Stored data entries
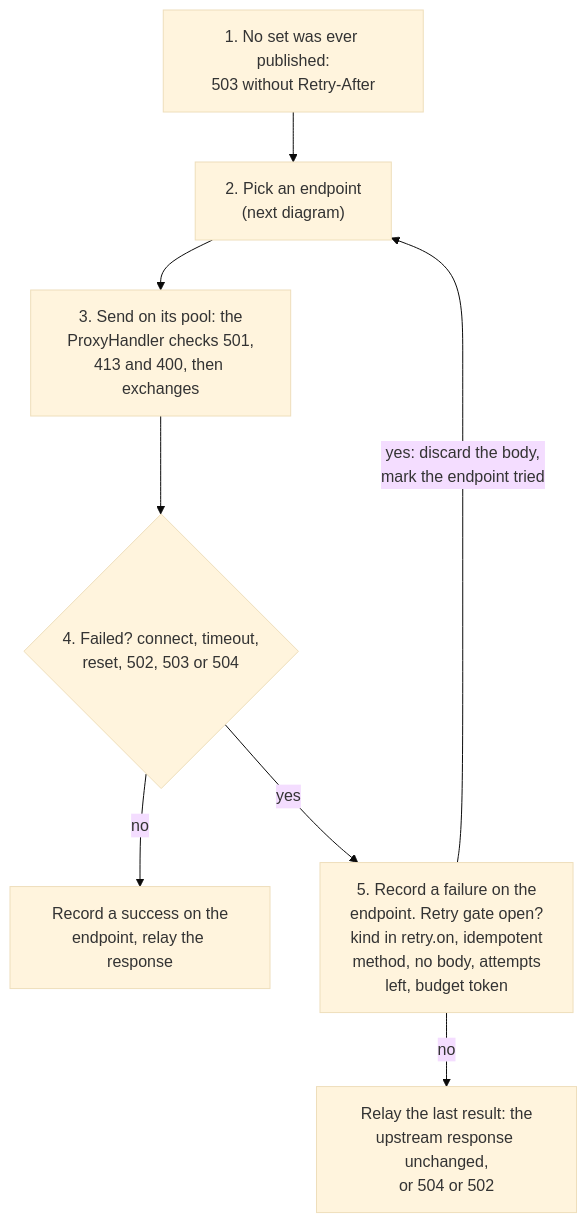
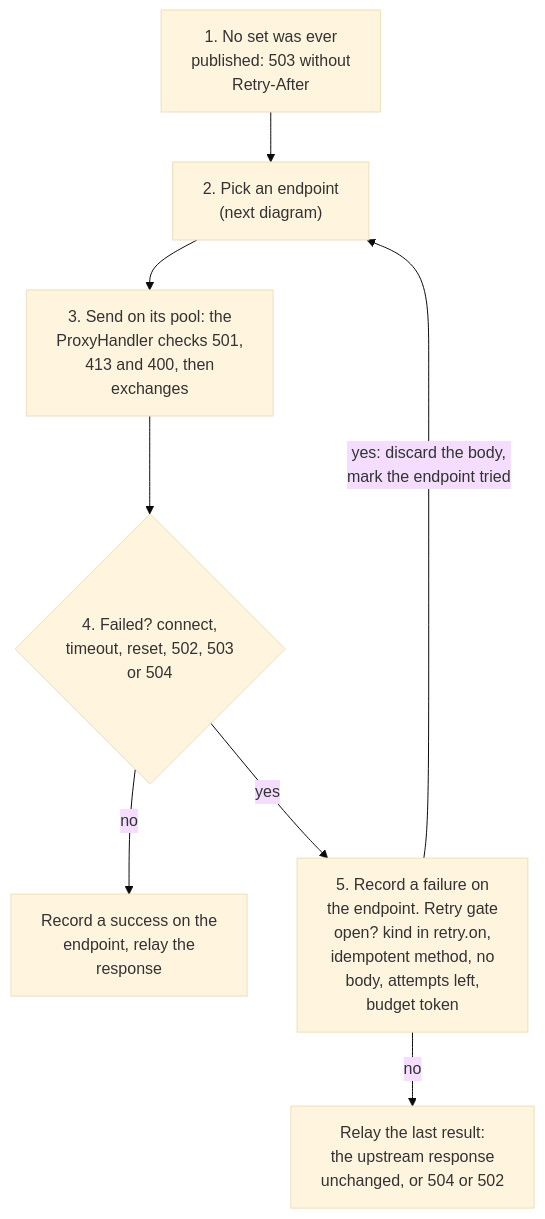
The first of 3 diagrams in docs/ha/discovery.md (BlivionIaG/sjws_nettask), drawn with Mermaid (base theme) before and after one commit. The commit also changed other lines of this file and 19 other files, not shown here.

First line of the commit message:
docs: fix the diagrams the fact-check found imprecise

````diff
--- a/docs/ha/discovery.md
+++ b/docs/ha/discovery.md
@@ -55,10 +56,10 @@
 ```mermaid
 flowchart TD
-    s1["1. No set was ever published:<br/>503 without Retry-After"] --> s2["2. Pick an endpoint<br/>(next diagram)"]
-    s2 --> s3["3. Send on its pool: the<br/>ProxyHandler checks 501,<br/>413 and 400, then exchanges"]
-    s3 --> s4{"4. Failed? connect, timeout,<br/>reset, 502, 503 or 504"}
-    s4 -->|no| ok["Record a success on the<br/>endpoint, relay the response"]
-    s4 -->|yes| s5["5. Record a failure on the<br/>endpoint. Retry gate open?<br/>kind in retry.on, idempotent<br/>method, no body, attempts<br/>left, budget token"]
+    s1["1. No set was ever<br/>published: 503 without<br/>Retry-After"] --> s2["2. Pick an endpoint<br/>(next diagram)"]
+    s2 --> s3["3. Send on its pool: the<br/>ProxyHandler checks 501,<br/>413 and 400, then<br/>exchanges"]
+    s3 --> s4{"4. Failed? connect,<br/>timeout, reset, 502, 503<br/>or 504"}
+    s4 -->|no| ok["Record a success on the<br/>endpoint, relay the<br/>response"]
+    s4 -->|yes| s5["5. Record a failure on<br/>the endpoint. Retry gate<br/>open? kind in retry.on,<br/>idempotent method, no<br/>body, attempts left,<br/>budget token"]
     s5 -->|"yes: discard the body,<br/>mark the endpoint tried"| s2
-    s5 -->|no| last["Relay the last result: the<br/>upstream response unchanged,<br/>or 504 or 502"]
+    s5 -->|no| last["Relay the last result:<br/>the upstream response<br/>unchanged, or 504 or 502"]
 ```
````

About this task » Repeat only the lines starting at the one that contains "failure on the<br/>endpoint." and ending at the last line above, exactly as written.

Solution for this problem »
-    s4 -->|yes| s5["5. Record a failure on the<br/>endpoint. Retry gate open?<br/>kind in retry.on, idempotent<br/>method, no body, attempts<br/>left, budget token"]
+    s1["1. No set was ever<br/>published: 503 without<br/>Retry-After"] --> s2["2. Pick an endpoint<br/>(next diagram)"]
+    s2 --> s3["3. Send on its pool: the<br/>ProxyHandler checks 501,<br/>413 and 400, then<br/>exchanges"]
+    s3 --> s4{"4. Failed? connect,<br/>timeout, reset, 502, 503<br/>or 504"}
+    s4 -->|no| ok["Record a success on the<br/>endpoint, relay the<br/>response"]
+    s4 -->|yes| s5["5. Record a failure on<br/>the endpoint. Retry gate<br/>open? kind in retry.on,<br/>idempotent method, no<br/>body, attempts left,<br/>budget token"]
     s5 -->|"yes: discard the body,<br/>mark the endpoint tried"| s2
-    s5 -->|no| last["Relay the last result: the<br/>upstream response unchanged,<br/>or 504 or 502"]
+    s5 -->|no| last["Relay the last result:<br/>the upstream response<br/>unchanged, or 504 or 502"]
 ```
````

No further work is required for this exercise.